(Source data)
****************
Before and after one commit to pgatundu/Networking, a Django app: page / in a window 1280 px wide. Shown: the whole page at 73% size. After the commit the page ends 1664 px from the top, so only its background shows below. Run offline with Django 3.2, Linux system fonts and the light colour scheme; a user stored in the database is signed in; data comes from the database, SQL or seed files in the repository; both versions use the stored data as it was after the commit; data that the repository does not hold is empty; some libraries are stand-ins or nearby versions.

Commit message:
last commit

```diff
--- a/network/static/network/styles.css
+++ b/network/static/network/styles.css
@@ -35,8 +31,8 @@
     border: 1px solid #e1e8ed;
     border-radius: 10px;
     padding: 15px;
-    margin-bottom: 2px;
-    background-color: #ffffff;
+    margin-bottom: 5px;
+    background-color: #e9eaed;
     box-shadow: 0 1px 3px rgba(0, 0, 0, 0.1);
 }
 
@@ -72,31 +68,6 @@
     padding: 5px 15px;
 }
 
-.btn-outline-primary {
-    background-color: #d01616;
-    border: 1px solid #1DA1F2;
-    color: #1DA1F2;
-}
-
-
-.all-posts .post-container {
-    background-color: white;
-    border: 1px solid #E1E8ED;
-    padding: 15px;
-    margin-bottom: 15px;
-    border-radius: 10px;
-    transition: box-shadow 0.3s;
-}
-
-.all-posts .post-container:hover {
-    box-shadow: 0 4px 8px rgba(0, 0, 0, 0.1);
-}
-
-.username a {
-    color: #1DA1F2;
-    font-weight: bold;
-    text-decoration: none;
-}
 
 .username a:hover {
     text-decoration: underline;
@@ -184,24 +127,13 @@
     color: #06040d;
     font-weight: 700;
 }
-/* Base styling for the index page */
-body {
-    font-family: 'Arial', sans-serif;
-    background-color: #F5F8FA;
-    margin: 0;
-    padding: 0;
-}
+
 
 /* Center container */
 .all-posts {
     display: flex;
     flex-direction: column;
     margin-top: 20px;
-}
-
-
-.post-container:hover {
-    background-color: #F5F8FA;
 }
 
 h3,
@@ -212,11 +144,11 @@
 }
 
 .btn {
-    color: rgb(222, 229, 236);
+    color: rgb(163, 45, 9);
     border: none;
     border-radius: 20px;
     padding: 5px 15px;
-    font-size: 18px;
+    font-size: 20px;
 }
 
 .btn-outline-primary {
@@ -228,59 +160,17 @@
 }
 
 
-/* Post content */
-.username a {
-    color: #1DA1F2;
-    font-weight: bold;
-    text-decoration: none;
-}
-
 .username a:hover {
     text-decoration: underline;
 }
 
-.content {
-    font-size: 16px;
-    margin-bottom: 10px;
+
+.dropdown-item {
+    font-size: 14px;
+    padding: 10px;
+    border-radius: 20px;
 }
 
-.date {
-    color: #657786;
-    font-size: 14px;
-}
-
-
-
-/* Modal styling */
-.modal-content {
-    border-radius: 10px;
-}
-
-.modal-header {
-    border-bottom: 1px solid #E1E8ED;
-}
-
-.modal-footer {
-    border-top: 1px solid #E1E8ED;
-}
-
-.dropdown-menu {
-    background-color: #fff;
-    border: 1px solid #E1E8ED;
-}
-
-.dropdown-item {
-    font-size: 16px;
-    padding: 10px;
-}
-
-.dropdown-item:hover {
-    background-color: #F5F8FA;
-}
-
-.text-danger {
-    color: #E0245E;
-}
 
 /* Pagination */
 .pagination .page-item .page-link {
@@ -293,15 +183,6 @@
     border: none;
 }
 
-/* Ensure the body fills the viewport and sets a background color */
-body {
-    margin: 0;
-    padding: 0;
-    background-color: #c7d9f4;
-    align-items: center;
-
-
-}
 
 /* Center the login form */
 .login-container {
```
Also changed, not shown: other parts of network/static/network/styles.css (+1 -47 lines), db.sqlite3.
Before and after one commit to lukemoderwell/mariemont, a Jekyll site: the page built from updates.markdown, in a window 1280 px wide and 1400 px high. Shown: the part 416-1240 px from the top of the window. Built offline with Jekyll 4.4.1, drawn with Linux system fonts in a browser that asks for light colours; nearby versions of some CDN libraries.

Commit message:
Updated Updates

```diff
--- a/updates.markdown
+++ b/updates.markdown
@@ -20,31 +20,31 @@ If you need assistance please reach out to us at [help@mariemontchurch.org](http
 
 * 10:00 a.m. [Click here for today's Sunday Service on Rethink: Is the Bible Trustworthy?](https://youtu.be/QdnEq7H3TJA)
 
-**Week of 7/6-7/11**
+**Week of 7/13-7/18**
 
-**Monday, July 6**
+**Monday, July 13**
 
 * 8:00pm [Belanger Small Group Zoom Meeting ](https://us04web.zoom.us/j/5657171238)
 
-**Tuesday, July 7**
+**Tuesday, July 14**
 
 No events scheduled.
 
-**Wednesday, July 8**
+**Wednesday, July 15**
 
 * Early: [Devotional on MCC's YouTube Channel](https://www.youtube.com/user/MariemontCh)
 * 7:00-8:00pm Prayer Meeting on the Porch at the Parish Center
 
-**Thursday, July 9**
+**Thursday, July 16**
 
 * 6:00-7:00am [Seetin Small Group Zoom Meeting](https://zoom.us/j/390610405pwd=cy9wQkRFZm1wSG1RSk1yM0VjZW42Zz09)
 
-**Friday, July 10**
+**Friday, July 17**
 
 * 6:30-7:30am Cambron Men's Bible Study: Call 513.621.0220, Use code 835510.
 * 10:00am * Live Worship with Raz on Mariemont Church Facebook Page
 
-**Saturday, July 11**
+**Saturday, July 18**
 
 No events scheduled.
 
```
****************
* _What the task asks_:
What the exercise needs is every record again, word for word.

* _Problem solution_:
Before and after one commit to pgatundu/Networking, a Django app: page / in a window 1280 px wide. Shown: the whole page at 73% size. After the commit the page ends 1664 px from the top, so only its background shows below. Run offline with Django 3.2, Linux system fonts and the light colour scheme; a user stored in the database is signed in; data comes from the database, SQL or seed files in the repository; both versions use the stored data as it was after the commit; data that the repository does not hold is empty; some libraries are stand-ins or nearby versions.

Commit message:
last commit

```diff
--- a/network/static/network/styles.css
+++ b/network/static/network/styles.css
@@ -35,8 +31,8 @@
     border: 1px solid #e1e8ed;
     border-radius: 10px;
     padding: 15px;
-    margin-bottom: 2px;
-    background-color: #ffffff;
+    margin-bottom: 5px;
+    background-color: #e9eaed;
     box-shadow: 0 1px 3px rgba(0, 0, 0, 0.1);
 }
 
@@ -72,31 +68,6 @@
     padding: 5px 15px;
 }
 
-.btn-outline-primary {
-    background-color: #d01616;
-    border: 1px solid #1DA1F2;
-    color: #1DA1F2;
-}
-
-
-.all-posts .post-container {
-    background-color: white;
-    border: 1px solid #E1E8ED;
-    padding: 15px;
-    margin-bottom: 15px;
-    border-radius: 10px;
-    transition: box-shadow 0.3s;
-}
-
-.all-posts .post-container:hover {
-    box-shadow: 0 4px 8px rgba(0, 0, 0, 0.1);
-}
-
-.username a {
-    color: #1DA1F2;
-    font-weight: bold;
-    text-decoration: none;
-}
 
 .username a:hover {
     text-decoration: underline;
@@ -184,24 +127,13 @@
     color: #06040d;
     font-weight: 700;
 }
-/* Base styling for the index page */
-body {
-    font-family: 'Arial', sans-serif;
-    background-color: #F5F8FA;
-    margin: 0;
-    padding: 0;
-}
+
 
 /* Center container */
 .all-posts {
     display: flex;
     flex-direction: column;
     margin-top: 20px;
-}
-
-
-.post-container:hover {
-    background-color: #F5F8FA;
 }
 
 h3,
@@ -212,11 +144,11 @@
 }
 
 .btn {
-    color: rgb(222, 229, 236);
+    color: rgb(163, 45, 9);
     border: none;
     border-radius: 20px;
     padding: 5px 15px;
-    font-size: 18px;
+    font-size: 20px;
 }
 
 .btn-outline-primary {
@@ -228,59 +160,17 @@
 }
 
 
-/* Post content */
-.username a {
-    color: #1DA1F2;
-    font-weight: bold;
-    text-decoration: none;
-}
-
 .username a:hover {
     text-decoration: underline;
 }
 
-.content {
-    font-size: 16px;
-    margin-bottom: 10px;
+
+.dropdown-item {
+    font-size: 14px;
+    padding: 10px;
+    border-radius: 20px;
 }
 
-.date {
-    color: #657786;
-    font-size: 14px;
-}
-
-
-
-/* Modal styling */
-.modal-content {
-    border-radius: 10px;
-}
-
-.modal-header {
-    border-bottom: 1px solid #E1E8ED;
-}
-
-.modal-footer {
-    border-top: 1px solid #E1E8ED;
-}
-
-.dropdown-menu {
-    background-color: #fff;
-    border: 1px solid #E1E8ED;
-}
-
-.dropdown-item {
-    font-size: 16px;
-    padding: 10px;
-}
-
-.dropdown-item:hover {
-    background-color: #F5F8FA;
-}
-
-.text-danger {
-    color: #E0245E;
-}
 
 /* Pagination */
 .pagination .page-item .page-link {
@@ -293,15 +183,6 @@
     border: none;
 }
 
-/* Ensure the body fills the viewport and sets a background color */
-body {
-    margin: 0;
-    padding: 0;
-    background-color: #c7d9f4;
-    align-items: center;
-
-
-}
 
 /* Center the login form */
 .login-container {
```
Also changed, not shown: other parts of network/static/network/styles.css (+1 -47 lines), db.sqlite3.
Before and after one commit to lukemoderwell/mariemont, a Jekyll site: the page built from updates.markdown, in a window 1280 px wide and 1400 px high. Shown: the part 416-1240 px from the top of the window. Built offline with Jekyll 4.4.1, drawn with Linux system fonts in a browser that asks for light colours; nearby versions of some CDN libraries.

Commit message:
Updated Updates

```diff
--- a/updates.markdown
+++ b/updates.markdown
@@ -20,31 +20,31 @@ If you need assistance please reach out to us at [help@mariemontchurch.org](http
 
 * 10:00 a.m. [Click here for today's Sunday Service on Rethink: Is the Bible Trustworthy?](https://youtu.be/QdnEq7H3TJA)
 
-**Week of 7/6-7/11**
+**Week of 7/13-7/18**
 
-**Monday, July 6**
+**Monday, July 13**
 
 * 8:00pm [Belanger Small Group Zoom Meeting ](https://us04web.zoom.us/j/5657171238)
 
-**Tuesday, July 7**
+**Tuesday, July 14**
 
 No events scheduled.
 
-**Wednesday, July 8**
+**Wednesday, July 15**
 
 * Early: [Devotional on MCC's YouTube Channel](https://www.youtube.com/user/MariemontCh)
 * 7:00-8:00pm Prayer Meeting on the Porch at the Parish Center
 
-**Thursday, July 9**
+**Thursday, July 16**
 
 * 6:00-7:00am [Seetin Small Group Zoom Meeting](https://zoom.us/j/390610405pwd=cy9wQkRFZm1wSG1RSk1yM0VjZW42Zz09)
 
-**Friday, July 10**
+**Friday, July 17**
 
 * 6:30-7:30am Cambron Men's Bible Study: Call 513.621.0220, Use code 835510.
 * 10:00am * Live Worship with Raz on Mariemont Church Facebook Page
 
-**Saturday, July 11**
+**Saturday, July 18**
 
 No events scheduled.
 
```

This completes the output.